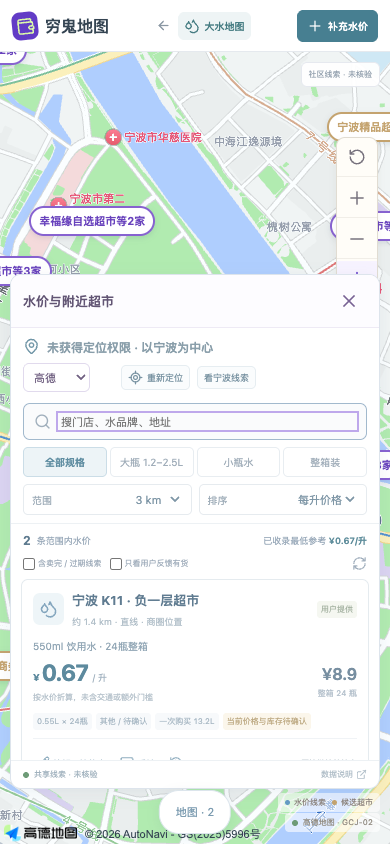
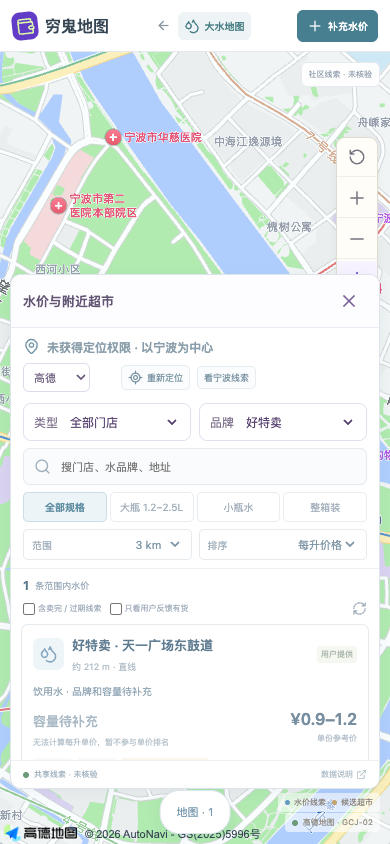
更新品牌筛选与分享直达的线上实测截图

diff --git a/README.md b/README.md
@@ -18,16 +18,20 @@
 
 ## 实际运行界面
 
-2026-10-22运行实测：发布构建连接真实高德SDK与共享接口，以宁波为参考中心。桌面侧栏和手机底部列表均有固定关闭按钮，收起后可重新打开；筛选与地图位置保持不变。截图未使用设备定位，店名和地址为公开POI；门店位置不证明营业、价格或库存。
+2026-10-23运行实测：发布构建连接真实高德SDK与共享接口，以宁波为参考中心。桌面与手机按品牌筛选同一份门店结果；固定关闭按钮可收起列表，筛选与地图位置保持不变。门店详情提供直达分享。截图未使用设备定位，店名和地址为公开POI；门店位置不证明营业、价格或库存。
 
 <p align="center">
-  <img src="docs/live-map-desktop.png" width="640" alt="穷鬼地图真实桌面运行界面，左侧显示带关闭按钮的宁波门店列表，右侧显示真实高德道路与门店标记">
-  <img src="docs/live-map-mobile.png" width="260" alt="穷鬼地图真实手机运行界面，显示可关闭的底部列表、宁波高德道路底图和门店标记">
+  <img src="docs/live-map-desktop.png" width="640" alt="穷鬼地图真实桌面运行界面，左侧按好特卖品牌筛选宁波门店，右侧显示真实高德道路与同一组门店标记">
+  <img src="docs/live-map-mobile.png" width="260" alt="穷鬼地图真实手机运行界面，显示品牌下拉筛选、可关闭列表与宁波高德道路底图">
 </p>
 
-大水地图同样提供固定的关闭入口，筛选与结果独立滚动，支持低高度横屏。
+门店直达链接在新浏览器打开后显示同店详情和讨论，支持刷新；未收录或失效的链接显示错误，不猜测相似门店。
 
-<img src="docs/live-water-mobile.png" width="260" alt="大水地图真实手机运行界面，水价列表右上角有关闭按钮，下方保留返回地图操作">
+<img src="docs/detail-mobile.png" width="260" alt="穷鬼地图手机浏览器从分享链接直接打开东鼓道好特卖详情，显示店名、地址、复制链接入口和共享评论">
+
+大水地图同样提供品牌筛选和固定关闭入口，筛选与结果独立滚动，支持低高度横屏。
+
+<img src="docs/live-water-mobile.png" width="260" alt="大水地图真实手机运行界面，按好特卖品牌筛选水价，保留关闭列表和返回地图操作">
 
 ## 运行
____________
§ **Activity**: State how many lines of the listing include "docs", and write nothing else.

§ **Answer section**: 7